Enten’s last column for The Guardian was published November 15. He will begin his work in January as a senior writer for Silver’s blog, once the blog completes its transition fromThe New York Times to ESPN. Silver, whose background is in baseball statistics, announced the move last summer.
“Anything that Nate touches these days seems to turn to gold,” says Enten. And now that Silver’s tapped him, that would seemingly include Enten, too. But he’s had golden ideas well before this. He began blogging in 2009 while at Dartmouth, and his posts were cited by outlets like The Atlantic, The New Republic, and The Economist while he was still a student.
Statistics have long fascinated Enten. Rather than be an ideologue, he prefers to develop arguments supported by numbers. For example, just three days after the Sandy Hook Elementary School massacre in Newtown, Conn., Enten predicted that, despite a wave of public outcry for more gun control measures, Obama would have a very difficult time pushing meaningful action through Congress—even in the Democrat-controlled Senate.

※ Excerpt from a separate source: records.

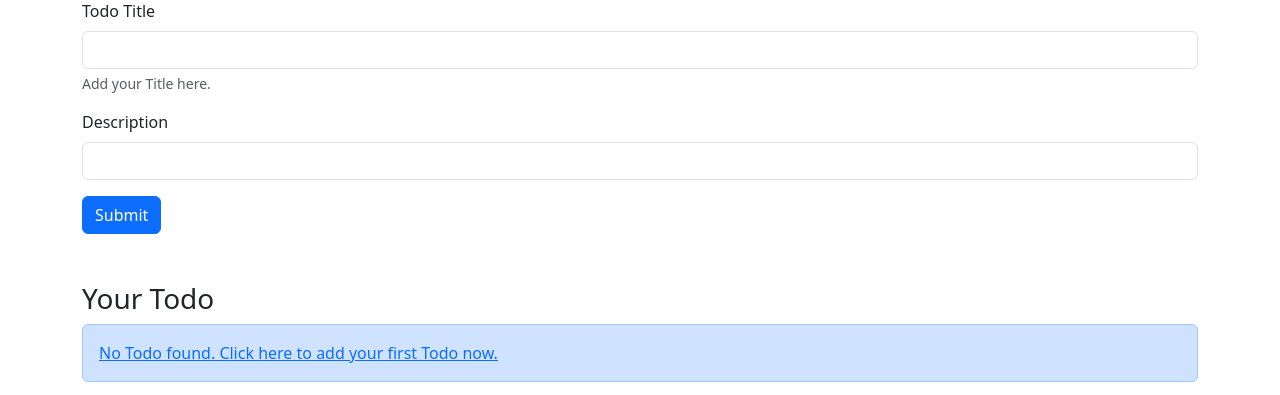
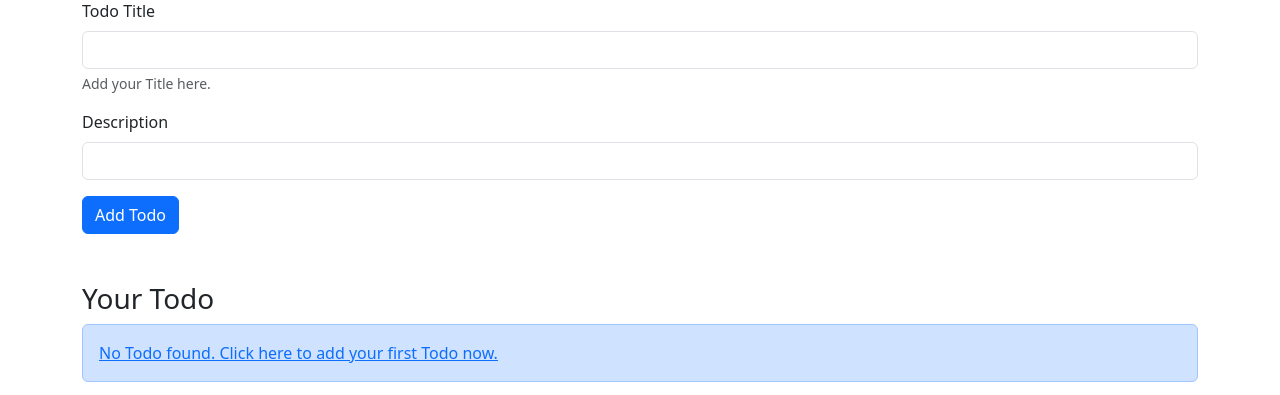
Before and after one commit to VinitChawda06/Todo_App, a Flask app: page / in a window 1280 px wide. Shown: the part 73-468 px from the top of the page. Run offline with Flask 3, Linux system fonts and the light colour scheme.

Commit message:
Changed button name from Submit to Add Todo also removed License part from Readme

```diff
--- a/templates/index.html
+++ b/templates/index.html
@@ -12,7 +12,7 @@
             <label for="desc" class="form-label">Description</label>
             <input type="text" class="form-control" id="desc" name="desc">
         </div>
-        <button type="submit" class="btn btn-primary">Submit</button>
+        <button type="submit" class="btn btn-primary">Add Todo</button>
     </form>
 </div>
 <div class="container my-5">
```
Also changed, not shown: README.md.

“Twelve Democratic senators are from states that Romney won,” wrote Enten. In addition, “the Democratic base on which Obama rode to victory doesn’t completely line up with stronger gun control. Even after Newtown, support for stricter gun laws barely reaches 50 percent. Before the events at Newtown, opinion in favor of stricter gun control measures was at an all-time low.”
In April, Obama’s bill failed to pass the Senate.
The 25-year-old comes off as confident, but not arrogant—“You’re probably a better writer than me,” he says during a recent interview. “My young age keeps me humble, but I do think I know this stuff.” Enten knows the numbers well partly because his focus is narrow, he says.
“Harry basically just started doing the job he wanted before anyone thought to pay him for it,” says Carey. While statistics are a field that’s growing, there are still few job opportunities for number crunchers, Enten says.
“What I do is so specific,” says Enten. “A reporter’s job is really not what I do. What I do is much more analytical, and there are very few jobs where I fit.”
But he found one where he certainly does. He’ll be one of 15 to 20 employees at FiveThirtyEight. The fact that he will be one of the blog’s lead writers hasn’t hit him yet, and he insists he won’t let a title change him. “I’m the same person who was on the Dartmouth campus just a few years ago,” says Enten.
That person was one who knew he wanted to go into statistics, and Enten appreciates the way Dartmouth enabled him to pursue his passion. “Dartmouth worked for me,” he says. “For me, the ability to go into what you really like right off the bat was huge. I don’t know if you get that at other institutions. All my courses gave me the skill set I needed to take with me after college.”
He’s taken those skills a long way already.
“A couple years out of Dartmouth, Harry’s standing on what is probably one of the most prominent platforms in American political journalism,” says Carey. “It’s pretty remarkable.”
The conversation winds down, and Enten has to get back to his writing. But before we hang up, I can’t resist asking him one last question: Who wins the 2016 election?
“I’ll say this: Hillary Clinton is in the strongest position to win the Democratic primary than any non-incumbent in history,” he says. “The polling is so ridiculously strong for her. She’s much stronger than in 2008.”
But the statistics, at least at this point, do have limits.
“I have no idea about the general election,” he says with a laugh. Stay tuned.